§ **EXERCISE BRIEF**: Set down each record below exactly as it stands. Pictures are not part of the copy.

§ **SOURCE MATERIAL**:
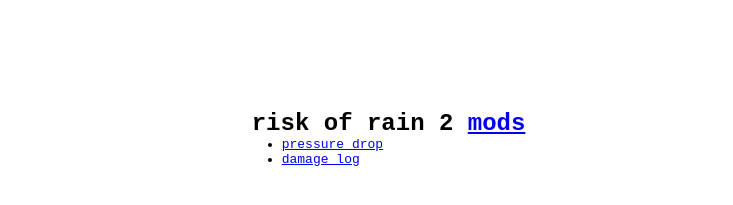
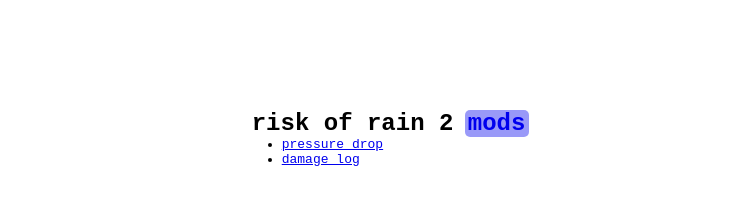
Before and after one commit to itsschwer/itsschwer.github.io, a Jekyll site: the page docs/index.html, which Jekyll copies as it is, in a window 1280 px wide. Shown: the part 533-738 px from the top of the page, without its empty margins (547-1280 px from the left). Built offline with Jekyll 4.4.1, drawn with Linux system fonts in a browser that asks for light colours.

Commit message:
Create bubble link styling

```diff
--- a/docs/css/index.css
+++ b/docs/css/index.css
@@ -76,6 +76,35 @@
 
 /* Styling -------------------------- */
 
+.bubble {
+    position: relative;
+    text-decoration-color: transparent;
+    transition: text-decoration-color 0.15s;
+}
+.bubble::before {
+    content: '';
+    z-index: -1;
+    position: absolute;
+    top: 0;
+    bottom: 0;
+    left: -0.2rem;
+    right: -0.2rem;
+    border-radius: 5px;
+    background-color: currentColor;
+    opacity: 0.4;
+    transition: opacity 0.2s;
+}
+
+.bubble:hover,
+.bubble:focus-visible {
+    text-decoration-color: currentColor;
+}
+.bubble:hover::before,
+.bubble:focus-visible::before {
+    opacity: 0.3;
+}
+
+
 h1, h2 { margin-block: unset; }
 h1 { font-size: 2rem; font-weight: unset; }
 h2 { font-size: 1.5rem; }
--- a/docs/index.html
+++ b/docs/index.html
@@ -44,7 +44,7 @@
             </section>
 
             <section class="align-inline-start">
-                <h2>risk of rain 2 <a href="https://thunderstore.io/package/itsschwer/" rel="noopener nofollow">mods</a></h2>
+                <h2>risk of rain 2 <a class="bubble" href="https://thunderstore.io/package/itsschwer/" rel="noopener nofollow">mods</a></h2>
                 <ul>
                     <li><a href="https://thunderstore.io/package/itsschwer/PressureDrop/" rel="noopener nofollow">pressure drop</a></li>
                     <li><a href="https://thunderstore.io/package/itsschwer/DamageLog/" rel="noopener nofollow">damage log</a></li>
```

§ **TASK RESULT**:
Before and after one commit to itsschwer/itsschwer.github.io, a Jekyll site: the page docs/index.html, which Jekyll copies as it is, in a window 1280 px wide. Shown: the part 533-738 px from the top of the page, without its empty margins (547-1280 px from the left). Built offline with Jekyll 4.4.1, drawn with Linux system fonts in a browser that asks for light colours.

Commit message:
Create bubble link styling

```diff
--- a/docs/css/index.css
+++ b/docs/css/index.css
@@ -76,6 +76,35 @@
 
 /* Styling -------------------------- */
 
+.bubble {
+    position: relative;
+    text-decoration-color: transparent;
+    transition: text-decoration-color 0.15s;
+}
+.bubble::before {
+    content: '';
+    z-index: -1;
+    position: absolute;
+    top: 0;
+    bottom: 0;
+    left: -0.2rem;
+    right: -0.2rem;
+    border-radius: 5px;
+    background-color: currentColor;
+    opacity: 0.4;
+    transition: opacity 0.2s;
+}
+
+.bubble:hover,
+.bubble:focus-visible {
+    text-decoration-color: currentColor;
+}
+.bubble:hover::before,
+.bubble:focus-visible::before {
+    opacity: 0.3;
+}
+
+
 h1, h2 { margin-block: unset; }
 h1 { font-size: 2rem; font-weight: unset; }
 h2 { font-size: 1.5rem; }
--- a/docs/index.html
+++ b/docs/index.html
@@ -44,7 +44,7 @@
             </section>
 
             <section class="align-inline-start">
-                <h2>risk of rain 2 <a href="https://thunderstore.io/package/itsschwer/" rel="noopener nofollow">mods</a></h2>
+                <h2>risk of rain 2 <a class="bubble" href="https://thunderstore.io/package/itsschwer/" rel="noopener nofollow">mods</a></h2>
                 <ul>
                     <li><a href="https://thunderstore.io/package/itsschwer/PressureDrop/" rel="noopener nofollow">pressure drop</a></li>
                     <li><a href="https://thunderstore.io/package/itsschwer/DamageLog/" rel="noopener nofollow">damage log</a></li>
```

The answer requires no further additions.